• _WORK TO COMPLETE_: Exact copy, no pictures: restate each entry below word for word.

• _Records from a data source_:
-=-=-=-=-

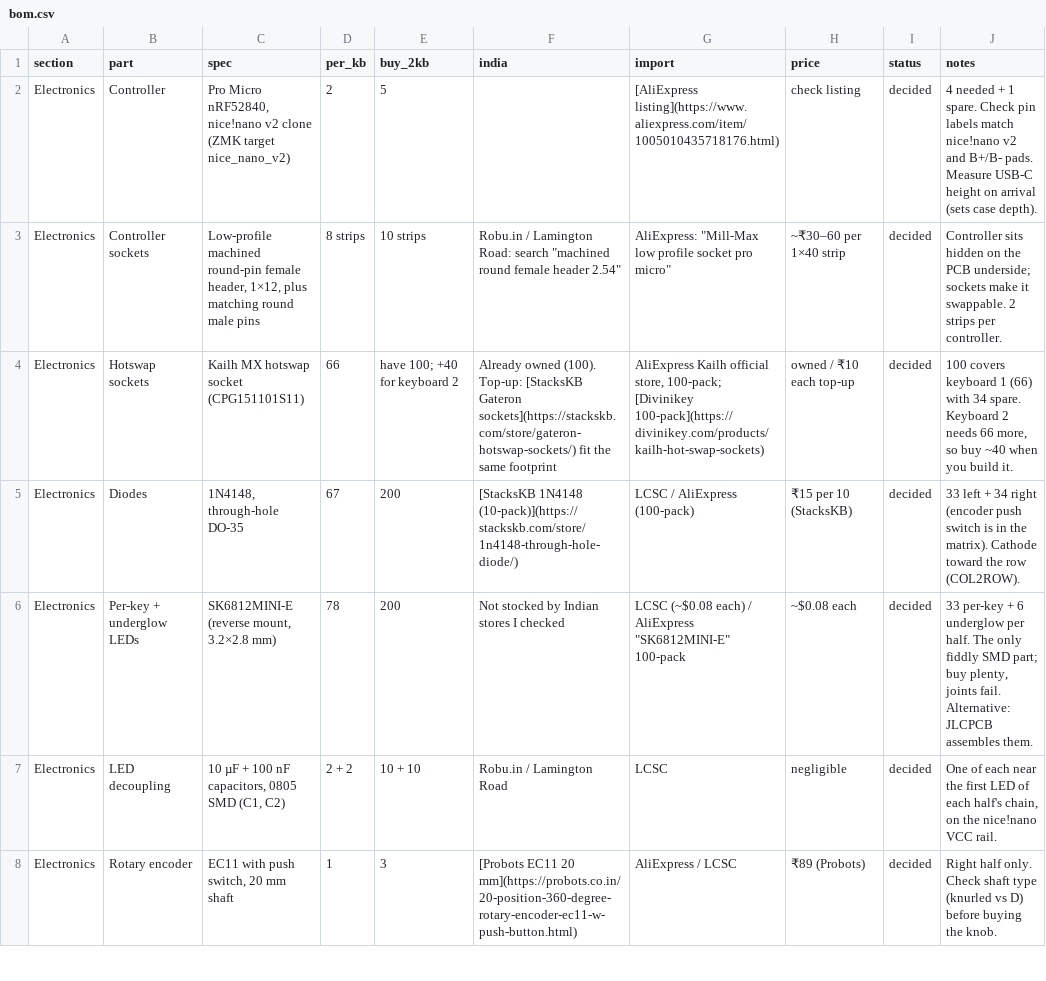
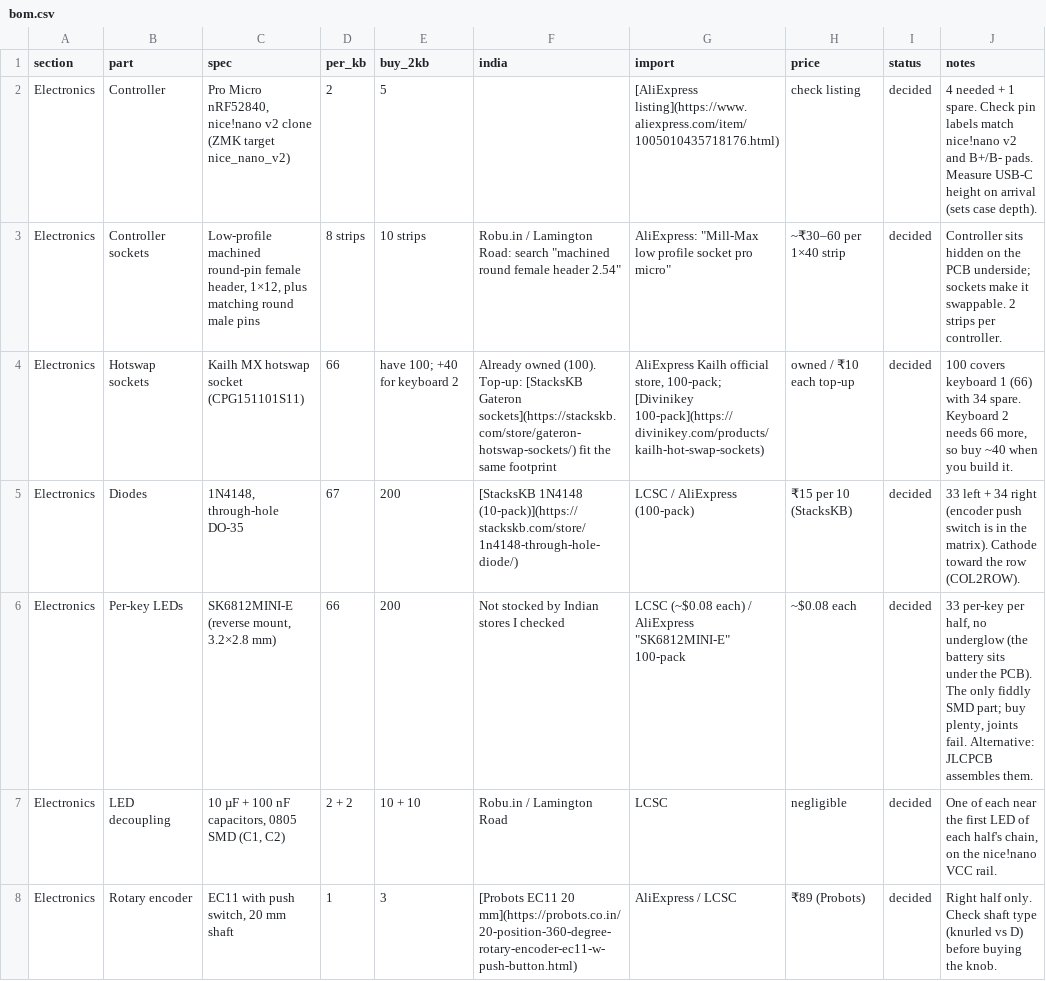
Before and after one commit to milindmadhukar/keygen, a CSV file: bom/bom.csv, drawn as a sheet; only a part is shown.

```diff
--- a/bom/bom.csv
+++ b/bom/bom.csv
@@ -5,3 +5,3 @@ Electronics,Hotswap sockets,Kailh MX hotswap socket (CPG151101S11),66,have 100;
 Electronics,Diodes,"1N4148, through-hole DO-35",67,200,[StacksKB 1N4148 (10-pack)](https://stackskb.com/store/1n4148-through-hole-diode/),LCSC / AliExpress (100-pack),₹15 per 10 (StacksKB),decided,33 left + 34 right (encoder push switch is in the matrix). Cathode toward the row (COL2ROW).
-Electronics,Per-key + underglow LEDs,"SK6812MINI-E (reverse mount, 3.2×2.8 mm)",78,200,Not stocked by Indian stores I checked,"LCSC (~$0.08 each) / AliExpress ""SK6812MINI-E"" 100-pack",~$0.08 each,decided,"33 per-key + 6 underglow per half. The only fiddly SMD part; buy plenty, joints fail. Alternative: JLCPCB assembles them."
+Electronics,Per-key LEDs,"SK6812MINI-E (reverse mount, 3.2×2.8 mm)",66,200,Not stocked by Indian stores I checked,"LCSC (~$0.08 each) / AliExpress ""SK6812MINI-E"" 100-pack",~$0.08 each,decided,"33 per-key per half, no underglow (the battery sits under the PCB). The only fiddly SMD part; buy plenty, joints fail. Alternative: JLCPCB assembles them."
 Electronics,LED decoupling,"10 µF + 100 nF capacitors, 0805 SMD (C1, C2)",2 + 2,10 + 10,Robu.in / Lamington Road,LCSC,negligible,decided,"One of each near the first LED of each half's chain, on the nice!nano VCC rail."
```
Also changed, not shown: fab/BOM-assembly-left.csv, fab/BOM-assembly-right.csv, 14 other files.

-=-=-=-=-

• _SOLUTION FOR THIS TASK_:
Before and after one commit to milindmadhukar/keygen, a CSV file: bom/bom.csv, drawn as a sheet; only a part is shown.

```diff
--- a/bom/bom.csv
+++ b/bom/bom.csv
@@ -5,3 +5,3 @@ Electronics,Hotswap sockets,Kailh MX hotswap socket (CPG151101S11),66,have 100;
 Electronics,Diodes,"1N4148, through-hole DO-35",67,200,[StacksKB 1N4148 (10-pack)](https://stackskb.com/store/1n4148-through-hole-diode/),LCSC / AliExpress (100-pack),₹15 per 10 (StacksKB),decided,33 left + 34 right (encoder push switch is in the matrix). Cathode toward the row (COL2ROW).
-Electronics,Per-key + underglow LEDs,"SK6812MINI-E (reverse mount, 3.2×2.8 mm)",78,200,Not stocked by Indian stores I checked,"LCSC (~$0.08 each) / AliExpress ""SK6812MINI-E"" 100-pack",~$0.08 each,decided,"33 per-key + 6 underglow per half. The only fiddly SMD part; buy plenty, joints fail. Alternative: JLCPCB assembles them."
+Electronics,Per-key LEDs,"SK6812MINI-E (reverse mount, 3.2×2.8 mm)",66,200,Not stocked by Indian stores I checked,"LCSC (~$0.08 each) / AliExpress ""SK6812MINI-E"" 100-pack",~$0.08 each,decided,"33 per-key per half, no underglow (the battery sits under the PCB). The only fiddly SMD part; buy plenty, joints fail. Alternative: JLCPCB assembles them."
 Electronics,LED decoupling,"10 µF + 100 nF capacitors, 0805 SMD (C1, C2)",2 + 2,10 + 10,Robu.in / Lamington Road,LCSC,negligible,decided,"One of each near the first LED of each half's chain, on the nice!nano VCC rail."
```
Also changed, not shown: fab/BOM-assembly-left.csv, fab/BOM-assembly-right.csv, 14 other files.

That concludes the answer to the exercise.